## [What is needed]
What is the number of lines in these entries that include "Containerfile"? Write that number and no other text.

## [Recorded data]

....

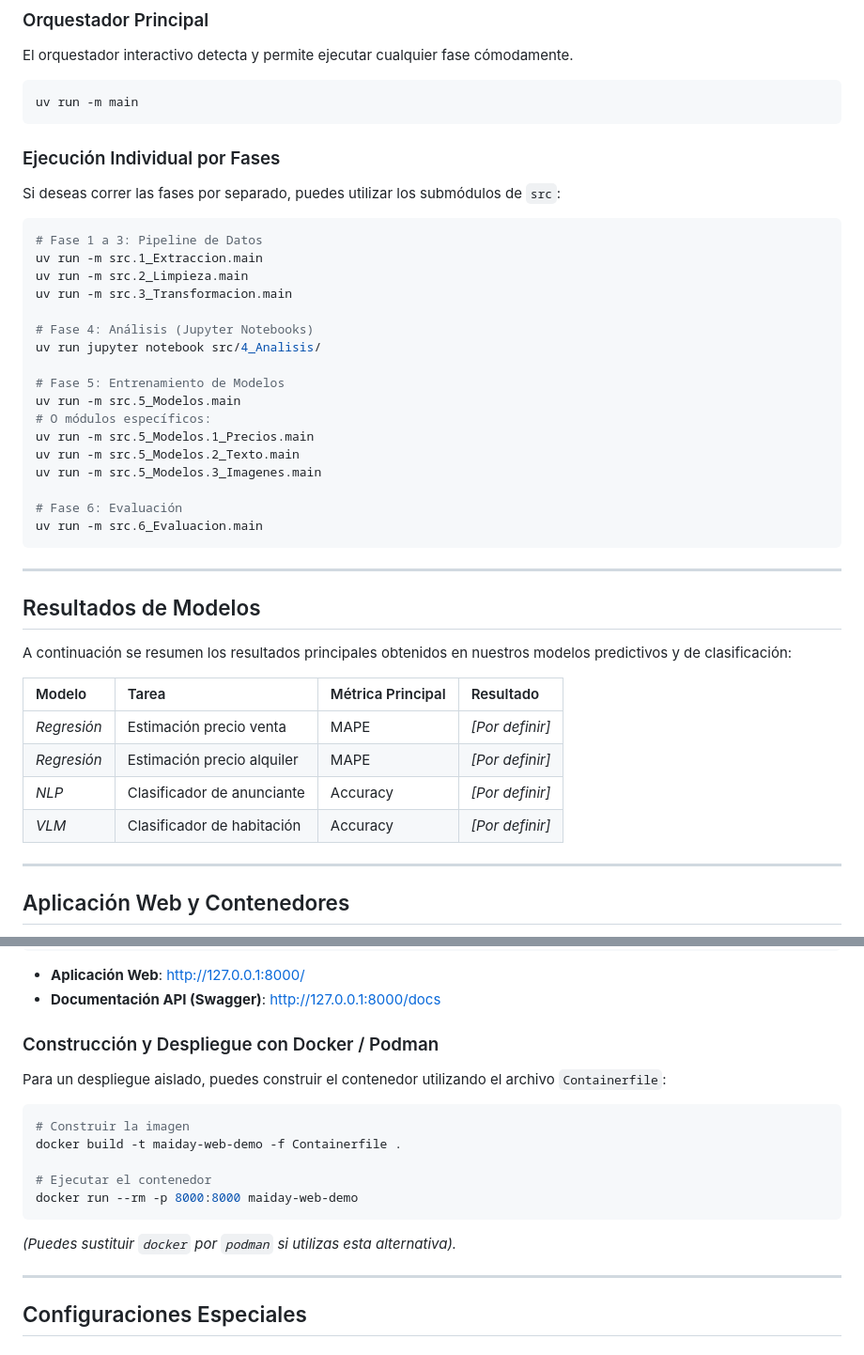
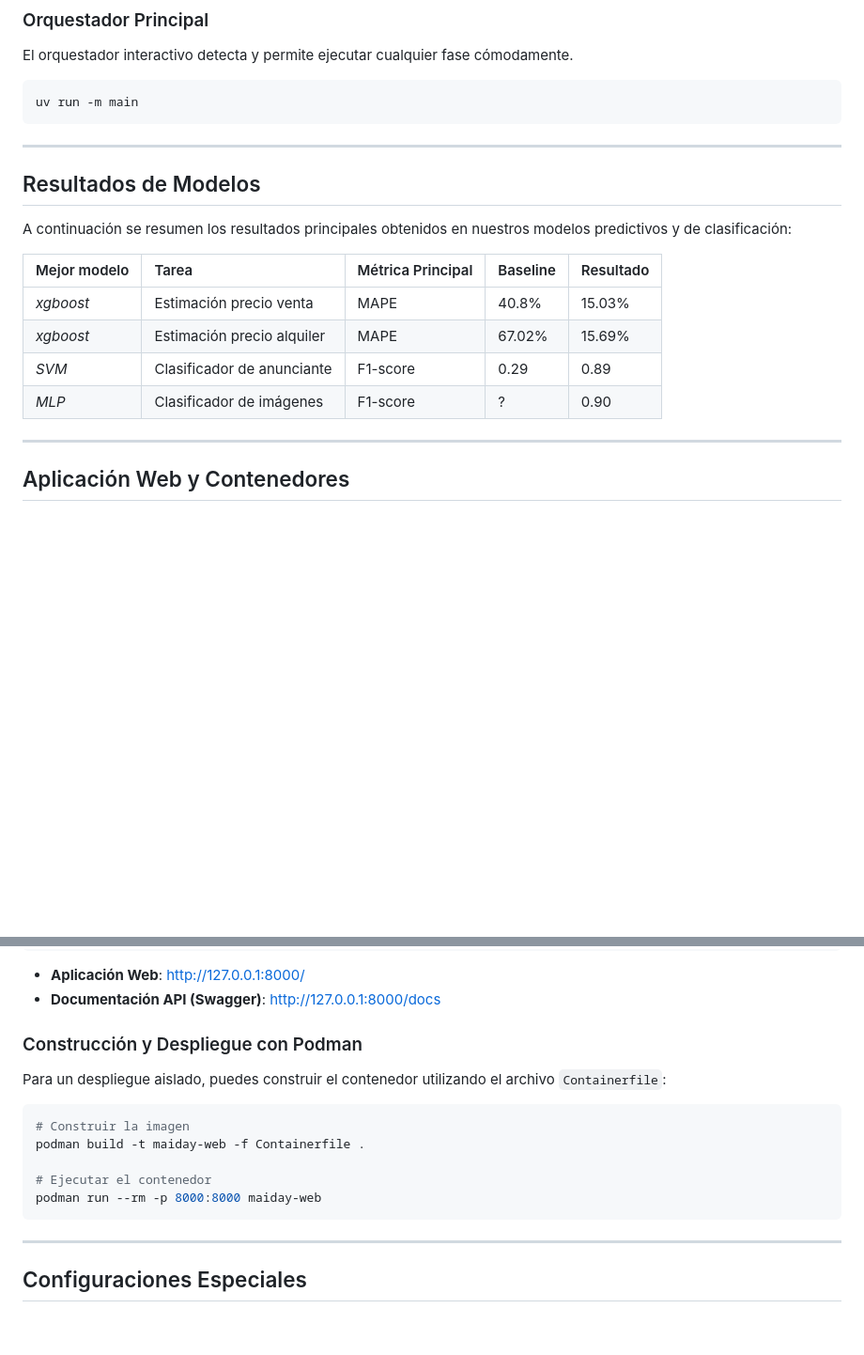
Before and after one commit to UCM-GIDIA-PD1/c2526-R2, a Markdown page: README.md, 2 parts joined by grey strips. Shown at 94% size. GitHub-like rendering; blank space fills up the shorter version.

Commit message:
Cambios README correcto

````diff
--- a/README.md
+++ b/README.md
@@ -100,44 +100,18 @@ El orquestador interactivo detecta y permite ejecutar cualquier fase cómodament
 ```bash
 uv run -m main
 ```
-
-### Ejecución Individual por Fases
-
-Si deseas correr las fases por separado, puedes utilizar los submódulos de `src`:
-
-```bash
-# Fase 1 a 3: Pipeline de Datos
-uv run -m src.1_Extraccion.main
-uv run -m src.2_Limpieza.main
-uv run -m src.3_Transformacion.main
-
-# Fase 4: Análisis (Jupyter Notebooks)
-uv run jupyter notebook src/4_Analisis/
-
-# Fase 5: Entrenamiento de Modelos
-uv run -m src.5_Modelos.main
-# O módulos específicos:
-uv run -m src.5_Modelos.1_Precios.main
-uv run -m src.5_Modelos.2_Texto.main
-uv run -m src.5_Modelos.3_Imagenes.main
-
-# Fase 6: Evaluación
-uv run -m src.6_Evaluacion.main
-```
-
 ---
 
 ## Resultados de Modelos
 
 A continuación se resumen los resultados principales obtenidos en nuestros modelos predictivos y de clasificación:
 
-| Modelo | Tarea | Métrica Principal | Resultado |
-| :--- | :--- | :--- | :--- |
-| *Regresión* | Estimación precio venta | MAPE | *[Por definir]* |
-| *Regresión* | Estimación precio alquiler | MAPE | *[Por definir]* |
-| *NLP* | Clasificador de anunciante | Accuracy | *[Por definir]* |
-| *VLM* | Clasificador de habitación | Accuracy | *[Por definir]* |
-
+| Mejor modelo | Tarea | Métrica Principal | Baseline | Resultado |
+| :--- | :--- | :--- | :--- | :--- |
+| *xgboost* | Estimación precio venta | MAPE | 40.8% | 15.03% |
+| *xgboost* | Estimación precio alquiler | MAPE | 67.02% | 15.69% |
+| *SVM* | Clasificador de anunciante | F1-score | 0.29 | 0.89 |
+| *MLP* | Clasificador de imágenes | F1-score | ? | 0.90 |
 ---
 
 ## Aplicación Web y Contenedores
@@ -154,19 +128,17 @@ uv run uvicorn app.main:app --reload
 - **Aplicación Web**: [http://127.0.0.1:8000/](http://127.0.0.1:8000/)
 - **Documentación API (Swagger)**: [http://127.0.0.1:8000/docs](http://127.0.0.1:8000/docs)
 
-### Construcción y Despliegue con Docker / Podman
+### Construcción y Despliegue con Podman
 
 Para un despliegue aislado, puedes construir el contenedor utilizando el archivo `Containerfile`:
 
 ```bash
 # Construir la imagen
-docker build -t maiday-web-demo -f Containerfile .
+podman build -t maiday-web -f Containerfile .
 
 # Ejecutar el contenedor
-docker run --rm -p 8000:8000 maiday-web-demo
+podman run --rm -p 8000:8000 maiday-web
 ```
-*(Puedes sustituir `docker` por `podman` si utilizas esta alternativa).*
-
 ---
 
 ## Configuraciones Especiales
````
Also changed, not shown: other parts of README.md (+3 -3 lines).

....

## [Exercise output]
3